Deborah Perry is director of Selinda Research Associates, located in Chicago and will provide evaluation, research, and consultation services for Frontier Scientists. Deborah will build on her background and experience in informal science settings by reporting findings so that they can be applied to the ongoing development of the project. She has a Ph.D. in Instructional Systems Technology. Her hobbies include international folk dancing, backpacking, and dog agility. Academic interests include: exploring the role of intrinsic motivation in informal learning, focusing on the question “What makes learning fun?”
Merry Ann Moore is principal of Moore Creative, a strategic communications firm. She has 25 years’ experience helping corporations, government, small businesses and non-profits communicate in ways that motivate, educate and inspire their audiences. Her hobbies include: horses, hiking, camping, cycling, the Sunday crossword and walking the dogs. Interests include: environmental conservation, education reform, English Premier League and international soccer.
Kent Miller is an assistant professor of photojournalism and new media in the Department of Journalism at Central Michigan University. Miller’s photography has been published in international, national and regional online and print publications. He has won numerous awards including honorable mention. Miller has been a photojournalist since 1988. He worked as a staff photographer for the Flint Journal for eight years, a staff photographer for The Bloomington Herald-Times for two years, and a photo editor for the Bay City Times for eight years. Miller travels to Alaska yearly to make photographs for the National Park Service. He has arranged agreements for photo/new media interns to work in Denali National Park and Kenai Fjords National Park. The agreements enable his students to get hands on experience working with the media specialist at each park. Miller holds a master’s degree in communication and multimedia from Saginaw Valley State University. His web site is: http://www.kentmiller.com.

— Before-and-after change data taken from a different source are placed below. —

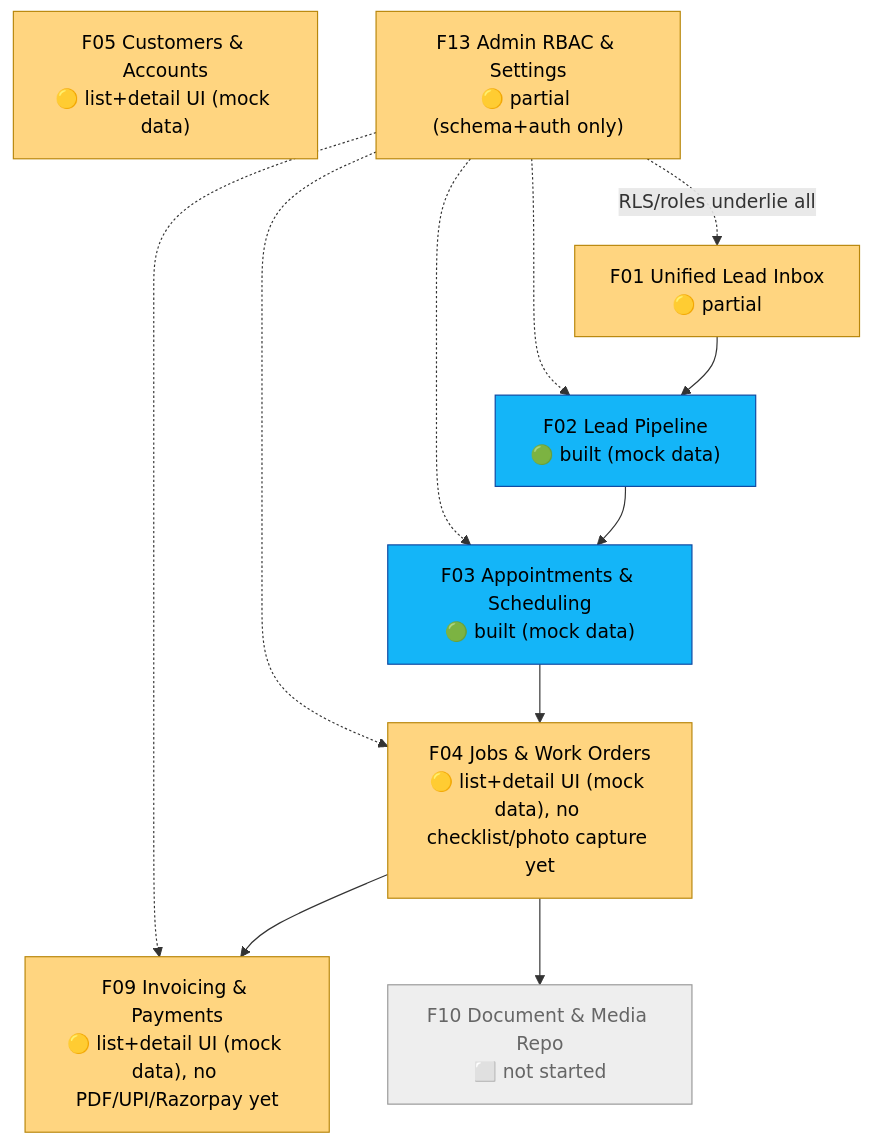
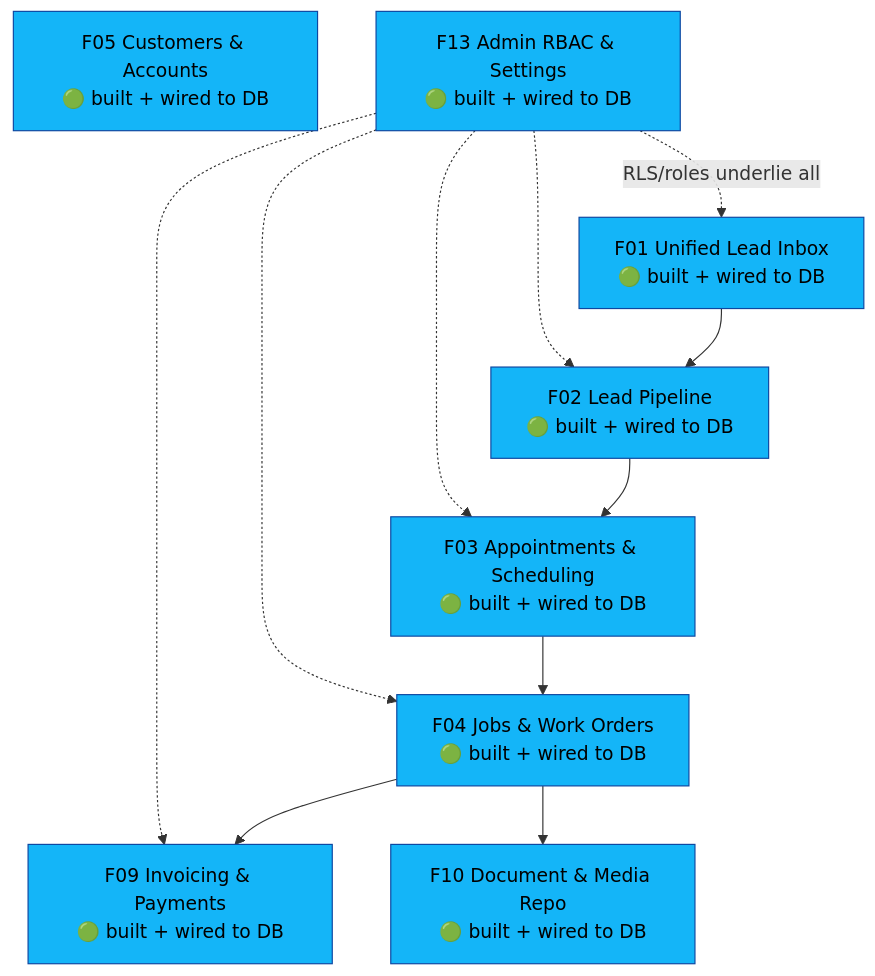
One commit to ameensyed397-ui/BREEZYOPS changed the first of 3 diagrams in Breezyops-Vault/08-Project-Memory/Build-Status.md. Above: the diagram before and after it, drawn with Mermaid. The commit also changed other lines of this file and 4 other files, not shown here.

````diff
--- a/Breezyops-Vault/08-Project-Memory/Build-Status.md
+++ b/Breezyops-Vault/08-Project-Memory/Build-Status.md
@@ -12,26 +12,22 @@
 ```mermaid
 flowchart TB
-    F01["F01 Unified Lead Inbox\n🟡 partial"]
-    F02["F02 Lead Pipeline\n🟢 built (mock data)"]
-    F03["F03 Appointments & Scheduling\n🟢 built (mock data)"]
-    F04["F04 Jobs & Work Orders\n🟡 list+detail UI (mock data), no checklist/photo capture yet"]
-    F05["F05 Customers & Accounts\n🟡 list+detail UI (mock data)"]
-    F09["F09 Invoicing & Payments\n🟡 list+detail UI (mock data), no PDF/UPI/Razorpay yet"]
-    F10["F10 Document & Media Repo\n⬜ not started"]
-    F13["F13 Admin RBAC & Settings\n🟡 partial (schema+auth only)"]
+    F01["F01 Unified Lead Inbox\n🟢 built + wired to DB"]
+    F02["F02 Lead Pipeline\n🟢 built + wired to DB"]
+    F03["F03 Appointments & Scheduling\n🟢 built + wired to DB"]
+    F04["F04 Jobs & Work Orders\n🟢 built + wired to DB"]
+    F05["F05 Customers & Accounts\n🟢 built + wired to DB"]
+    F09["F09 Invoicing & Payments\n🟢 built + wired to DB"]
+    F10["F10 Document & Media Repo\n🟢 built + wired to DB"]
+    F13["F13 Admin RBAC & Settings\n🟢 built + wired to DB"]
 
     F01 --> F02 --> F03 --> F04 --> F09
     F04 --> F10
     F13 -.RLS/roles underlie all.-> F01
     F13 -.-> F02
     F13 -.-> F03
     F13 -.-> F04
     F13 -.-> F09
 
     classDef built fill:#14B5F8,color:#000,stroke:#0D47A1;
-    classDef partial fill:#FFD580,color:#000,stroke:#B8860B;
-    classDef todo fill:#eee,color:#666,stroke:#999;
-    class F02,F03 built;
-    class F01,F04,F05,F09,F13 partial;
-    class F10 todo;
+    class F01,F02,F03,F04,F05,F09,F10,F13 built;
 ```
````
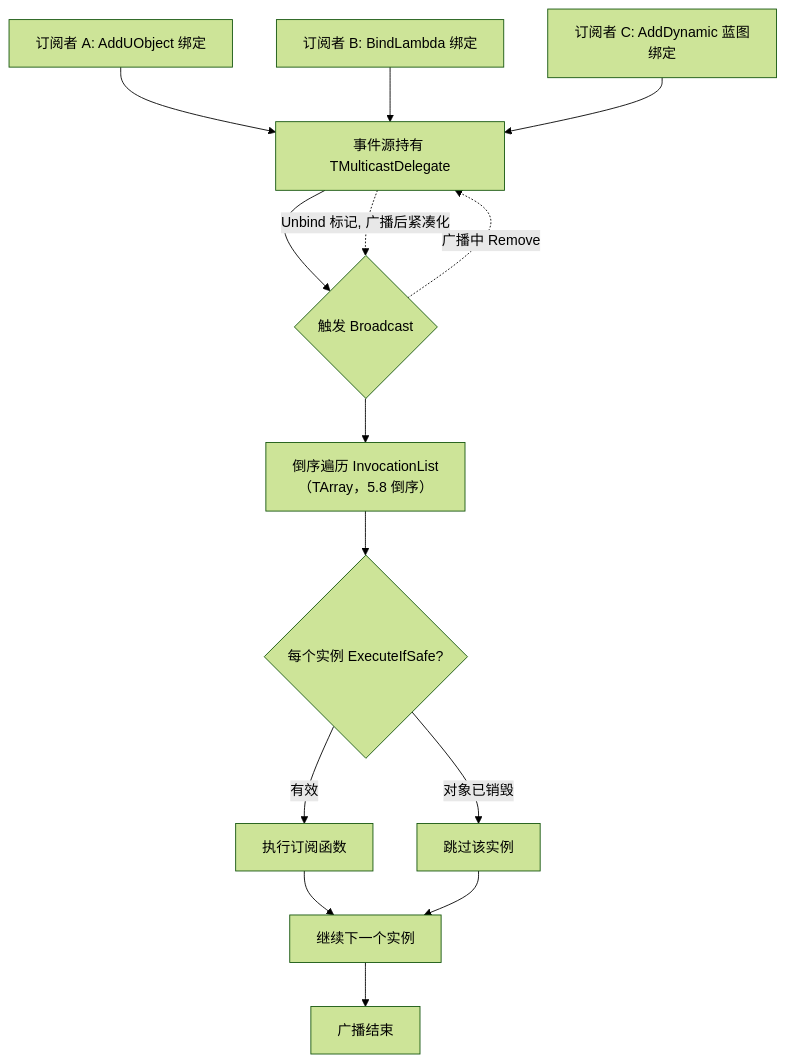
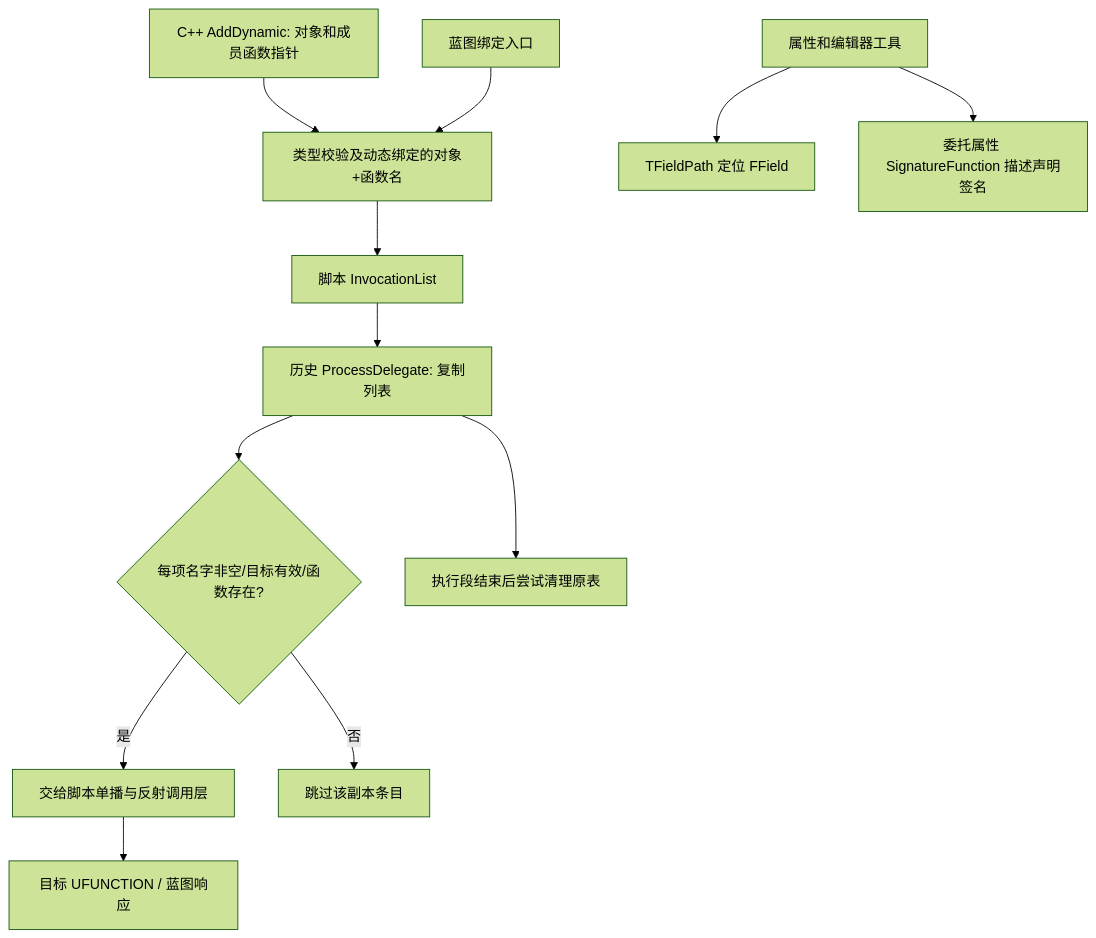
One commit to fantuan812/learning changed the third of 3 diagrams in 知识/03-引擎架构与资源系统/模块化框架与对象通信/06-委托与事件系统源码.md. Above: the diagram before and after it, drawn with Mermaid (forest theme). The commit also changed other lines of this file and 2 other files, not shown here.

````diff
--- a/知识/03-引擎架构与资源系统/模块化框架与对象通信/06-委托与事件系统源码.md
+++ b/知识/03-引擎架构与资源系统/模块化框架与对象通信/06-委托与事件系统源码.md
@@ -1428,18 +1646,14 @@
 ```mermaid
 flowchart TD
-    A[订阅者 A: AddUObject 绑定] --> S[事件源持有 TMulticastDelegate]
-    B[订阅者 B: BindLambda 绑定] --> S
-    C[订阅者 C: AddDynamic 蓝图绑定] --> S
-
-    S --> T{触发 Broadcast}
-    T --> L1[倒序遍历 InvocationList<br/>（TArray，5.8 倒序）]
-    L1 --> L2{每个实例 ExecuteIfSafe?}
-    L2 -->|对象已销毁| SKIP[跳过该实例]
-    L2 -->|有效| CALL[执行订阅函数]
-    CALL --> NEXT[继续下一个实例]
-    SKIP --> NEXT
-    NEXT --> DONE[广播结束]
-
-    T -.广播中 Remove.-> S
-    S -.Unbind 标记, 广播后紧凑化.-> T
+    C[C++ AddDynamic: 对象和成员函数指针] --> B[类型校验及动态绑定的对象+函数名]
+    BP[蓝图绑定入口] --> B
+    B --> L[脚本 InvocationList]
+    L --> S[历史 ProcessDelegate: 复制列表]
+    S --> V{每项名字非空/目标有效/函数存在?}
+    V -->|是| R[交给脚本单播与反射调用层]
+    R --> E[目标 UFUNCTION / 蓝图响应]
+    V -->|否| X[跳过该副本条目]
+    S --> M[执行段结束后尝试清理原表]
+    P[属性和编辑器工具] --> F[TFieldPath 定位 FField]
+    P --> D[委托属性 SignatureFunction 描述声明签名]
 ```
````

Deborah Mercy has been a commercial fisherman, an Anchorage television reporter, and for the last 25 years a video producer for the Alaska Sea Grant Marine Advisory Program at the University of Alaska Fairbanks School of Fisheries and Ocean Sciences. She has been writing, directing, editing and producing marine educational videos in Alaska for over 25 years. Her subjects include marine debris, the CDQ program, marine safety and survival, and climate change, for which she has used her unique footage from rural Alaska communities and on board at-sea fishing vessels. Mercy’s work has been used by trainers to save lives at sea, by fishermen trying to maintain their businesses during hard economic times, and by community residents planning for environmental change. Her work has been shown throughout Alaska on 360 North, the History Channel, and other national outlets.